PROBLEM DESCRIPTION: How many lines below hold "class"? Answer with only the number.

ENTRIES SHOWN:
>>
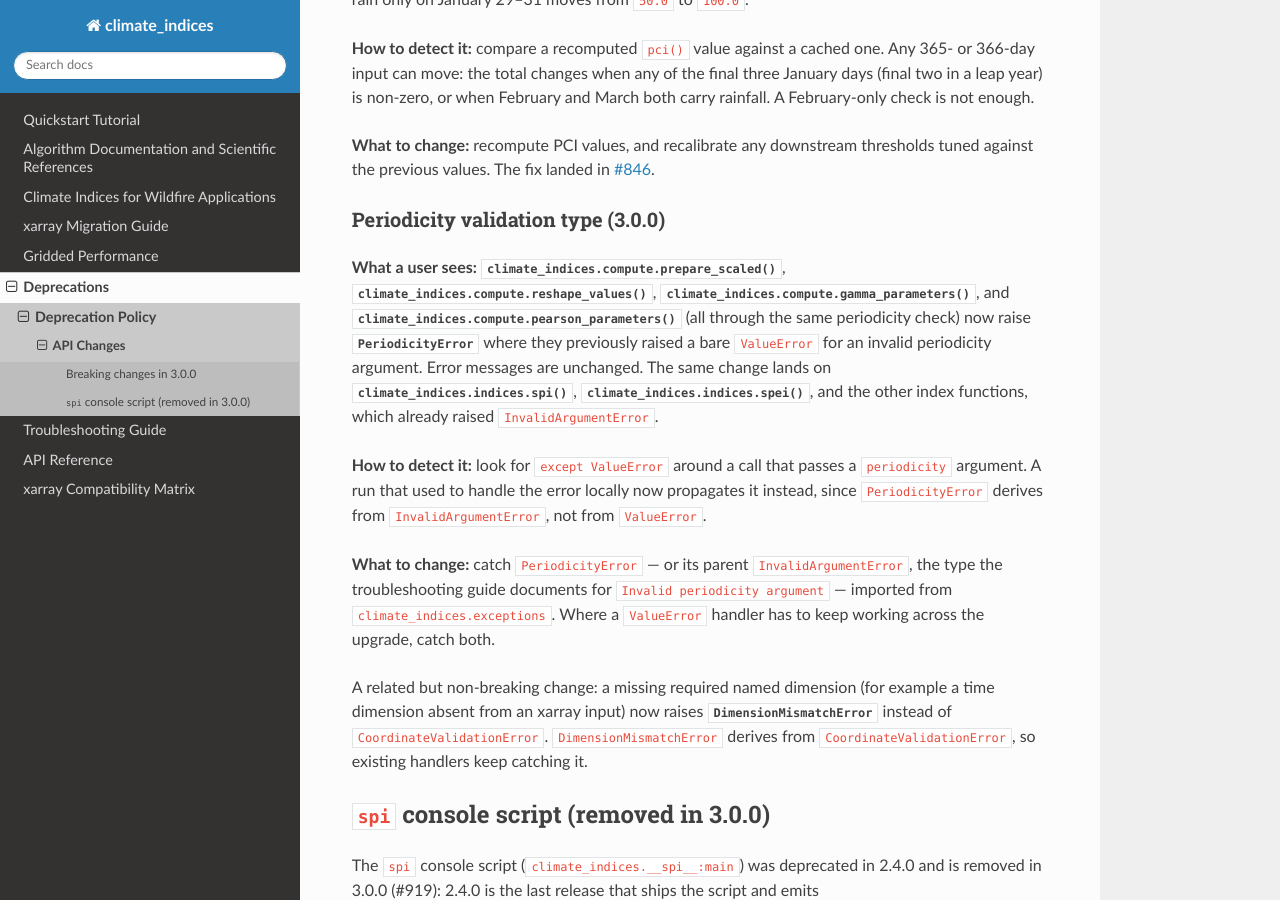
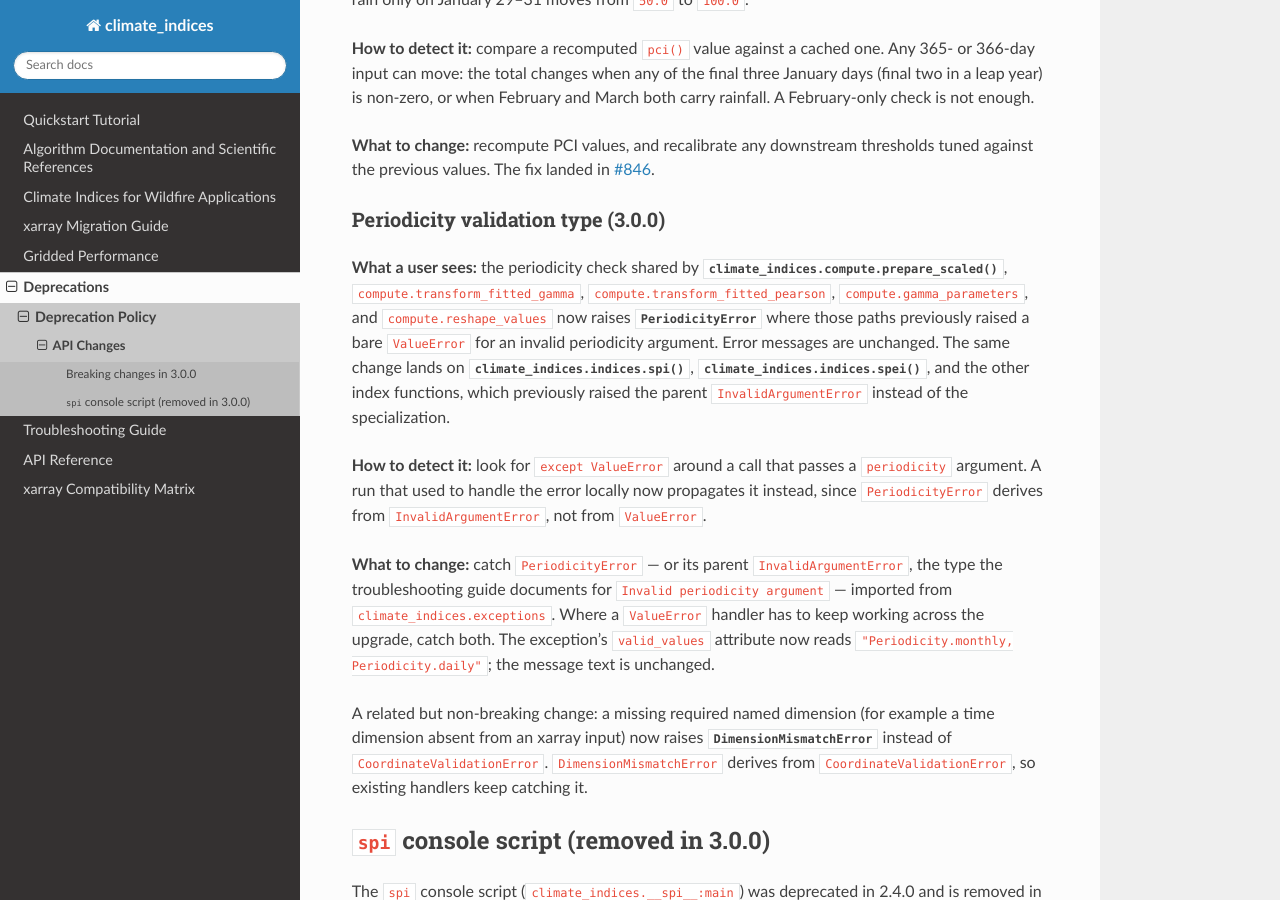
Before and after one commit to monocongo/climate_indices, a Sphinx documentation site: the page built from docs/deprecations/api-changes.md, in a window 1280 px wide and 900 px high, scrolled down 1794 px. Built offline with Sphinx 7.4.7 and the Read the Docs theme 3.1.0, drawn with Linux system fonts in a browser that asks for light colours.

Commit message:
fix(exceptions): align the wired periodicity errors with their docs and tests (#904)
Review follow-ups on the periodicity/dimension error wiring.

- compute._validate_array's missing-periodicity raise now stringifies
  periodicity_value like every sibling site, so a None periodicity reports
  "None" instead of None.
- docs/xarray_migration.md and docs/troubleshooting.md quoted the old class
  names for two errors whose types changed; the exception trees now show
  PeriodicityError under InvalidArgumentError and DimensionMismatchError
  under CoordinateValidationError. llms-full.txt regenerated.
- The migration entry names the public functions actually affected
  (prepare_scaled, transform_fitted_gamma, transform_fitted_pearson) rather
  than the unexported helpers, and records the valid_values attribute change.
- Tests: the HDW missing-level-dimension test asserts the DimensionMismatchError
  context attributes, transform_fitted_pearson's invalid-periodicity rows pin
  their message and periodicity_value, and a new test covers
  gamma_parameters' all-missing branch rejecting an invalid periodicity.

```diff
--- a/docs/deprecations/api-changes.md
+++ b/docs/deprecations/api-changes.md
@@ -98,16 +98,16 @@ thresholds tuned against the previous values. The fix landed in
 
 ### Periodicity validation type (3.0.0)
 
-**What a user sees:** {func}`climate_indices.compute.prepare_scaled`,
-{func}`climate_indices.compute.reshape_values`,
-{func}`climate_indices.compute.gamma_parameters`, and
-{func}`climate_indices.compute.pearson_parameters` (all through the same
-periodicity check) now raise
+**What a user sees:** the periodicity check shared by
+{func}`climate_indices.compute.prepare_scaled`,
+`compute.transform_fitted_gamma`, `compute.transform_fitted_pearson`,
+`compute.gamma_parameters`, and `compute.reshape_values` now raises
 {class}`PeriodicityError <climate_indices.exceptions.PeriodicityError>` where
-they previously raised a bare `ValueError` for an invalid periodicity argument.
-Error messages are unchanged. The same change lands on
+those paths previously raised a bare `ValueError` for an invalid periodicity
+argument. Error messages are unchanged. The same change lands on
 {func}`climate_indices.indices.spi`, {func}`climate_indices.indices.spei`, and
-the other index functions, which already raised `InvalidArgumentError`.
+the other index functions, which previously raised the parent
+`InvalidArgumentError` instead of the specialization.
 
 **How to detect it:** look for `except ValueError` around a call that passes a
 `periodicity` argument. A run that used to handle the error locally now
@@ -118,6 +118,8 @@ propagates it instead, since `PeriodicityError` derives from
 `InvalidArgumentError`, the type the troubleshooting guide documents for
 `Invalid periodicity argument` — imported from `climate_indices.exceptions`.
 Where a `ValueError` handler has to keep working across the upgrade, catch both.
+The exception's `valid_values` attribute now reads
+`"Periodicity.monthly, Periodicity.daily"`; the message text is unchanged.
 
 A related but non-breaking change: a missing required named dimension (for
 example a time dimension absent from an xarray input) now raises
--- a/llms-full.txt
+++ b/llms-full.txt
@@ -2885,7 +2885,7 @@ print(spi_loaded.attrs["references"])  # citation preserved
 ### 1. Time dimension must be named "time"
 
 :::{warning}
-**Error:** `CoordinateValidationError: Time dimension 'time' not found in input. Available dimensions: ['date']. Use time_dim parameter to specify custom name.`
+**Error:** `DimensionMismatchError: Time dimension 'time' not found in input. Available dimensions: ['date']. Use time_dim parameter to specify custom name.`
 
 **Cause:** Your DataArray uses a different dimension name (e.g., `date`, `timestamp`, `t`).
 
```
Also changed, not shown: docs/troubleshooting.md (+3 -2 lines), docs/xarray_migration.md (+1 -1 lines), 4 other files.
<<
>>
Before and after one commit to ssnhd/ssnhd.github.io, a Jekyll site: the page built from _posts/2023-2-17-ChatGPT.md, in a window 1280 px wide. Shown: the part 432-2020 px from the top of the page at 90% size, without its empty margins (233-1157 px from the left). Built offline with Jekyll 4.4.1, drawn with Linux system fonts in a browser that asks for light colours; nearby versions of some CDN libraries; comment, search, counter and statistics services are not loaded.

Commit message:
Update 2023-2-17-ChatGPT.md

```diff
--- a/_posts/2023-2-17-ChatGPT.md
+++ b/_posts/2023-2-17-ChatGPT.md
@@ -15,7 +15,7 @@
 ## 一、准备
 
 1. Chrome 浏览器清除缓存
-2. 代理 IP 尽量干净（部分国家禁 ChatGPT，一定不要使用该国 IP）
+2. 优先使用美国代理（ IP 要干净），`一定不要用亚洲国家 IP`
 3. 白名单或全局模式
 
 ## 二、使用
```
<<
SOLUTION FOR THIS TASK: 2